[Code change snippets]

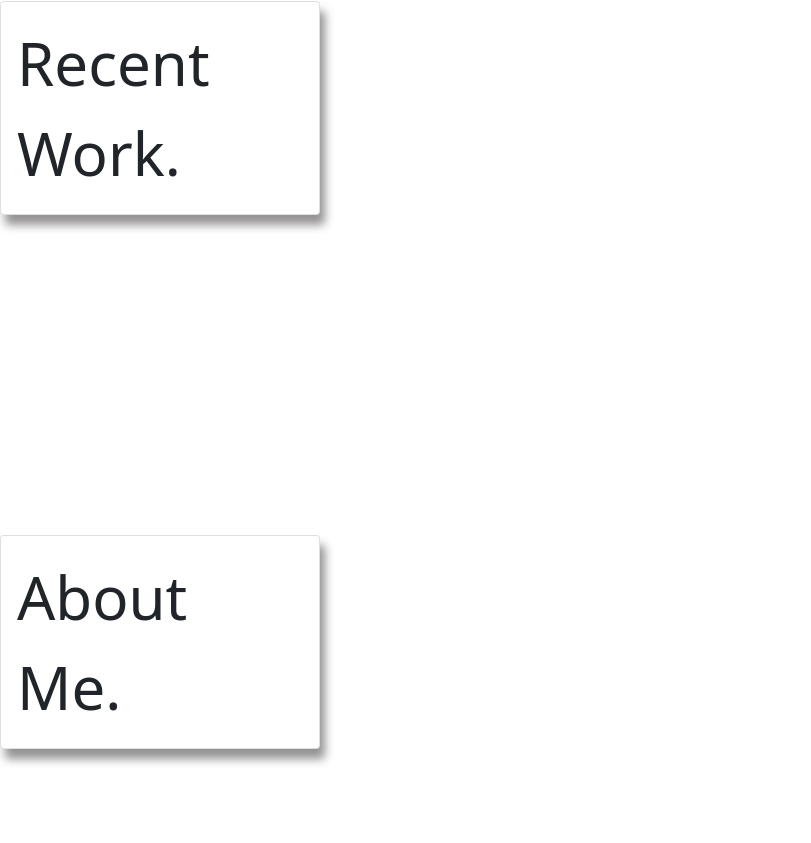
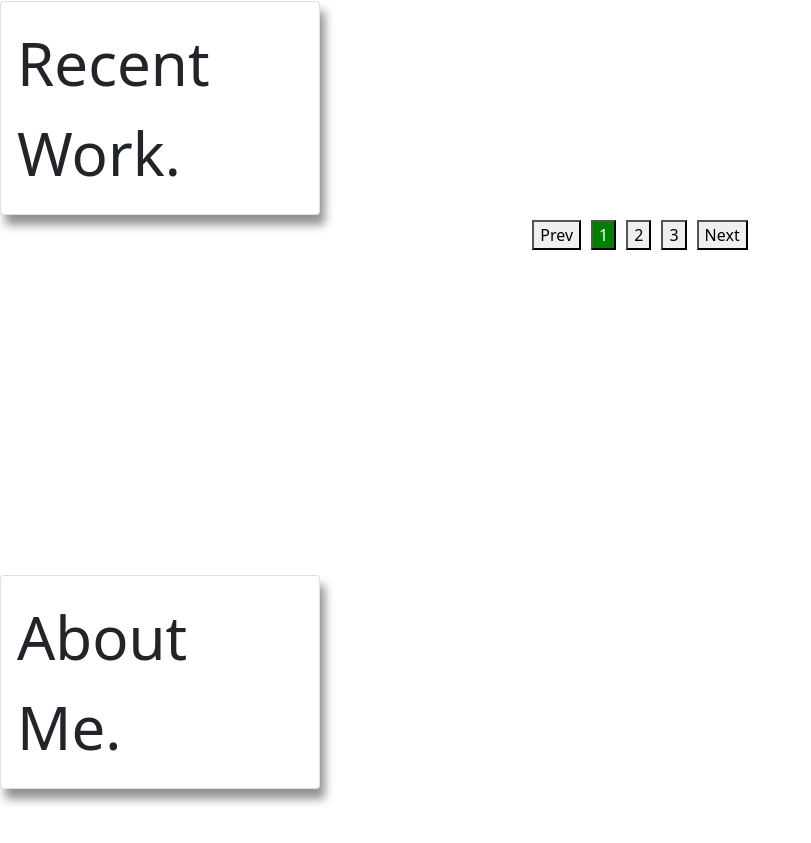
Before and after one commit to JayBarbanel/JayBarbanel_React_Portfolio, a React (Create React App) app: page / in a window 1280 px wide. Shown: the part 755-1598 px from the top of the page, without its empty margins (0-811 px from the left). Built offline with nearby package versions, Linux system fonts and the light colour scheme.

Commit message:
carousel update, starting to work, buttons are there, card is there, missing 2 items

```diff
--- a/src/components/Carousel.css
+++ b/src/components/Carousel.css
@@ -14,4 +14,19 @@ justify-content: center;
 height:400px;
 background-color: green;
 color: white;
+margin-top: 70px;
 }
+
+.indicators{
+    display: flex;
+justify-content: center;
+}
+
+.indicators > button {
+    margin:5px;
+}
+
+.indicators > button.active{
+    background-color: green;
+    color: white;
+}
--- a/src/components/Commissioner.js
+++ b/src/components/Commissioner.js
@@ -1,4 +1,4 @@
-import React from "react"
+import React,  {useState} from "react"
 import "../components/Carousel.css"
 
 export const CarouselItem =({ children, width}) => {
@@ -10,15 +10,59 @@ export const CarouselItem =({ children, width}) => {
 };
 
 const Carousel = ({children}) => {
+    const [activeIndex, setActiveIndex] = useState (0);
+
+    const updateIndex = (newIndex) => {
+        if (newIndex < 0) {
+            newIndex=0;
+        }else if (newIndex >= React.Children.count(children)) {
+            newIndex = React.Children.count(children) - 1;
+        }
+
+        setActiveIndex(newIndex);
+        };
+
     return (
         <div className="carousel">
-            <div className="inner" style={{transform: "translateX(-0%)"}}>
+            <div
+            className="inner"
+            style={{transform: `translateX(-${activeIndex * 100}%)`}}
+            >
                 {React.Children.map(children, (child, index) => {
                     return React.cloneElement(child, {width: "100%"});
                 })}
             </div>
+            <div className="indicators">
+                <button
+                onClick={()=>{
+                    updateIndex(activeIndex - 1);
+                }}
+                >
+                    Prev
+                </button>
+                {React.Children.map(children, (child, index ) => {
+                    return (
+                        <button
+                        className={`${index === activeIndex ? "active" : ""}`}
+                        onClick={() =>{
+                            updateIndex(index);
+                        }}
+                        >
+                            {index + 1}
+                        </button>
+                    );
+                })}
+                <button
+                onClick={() =>{
+                    updateIndex(activeIndex + 1);
+                }}
+                >
+                    Next
+                </button>
+            </div>
         </div>
     );
-};
+            }
+
 
 export default Carousel;
```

→ **What the task asks**: Please give the number of lines above in which the word "width" appears, without any other text.

→ **Output for this exercise**: 3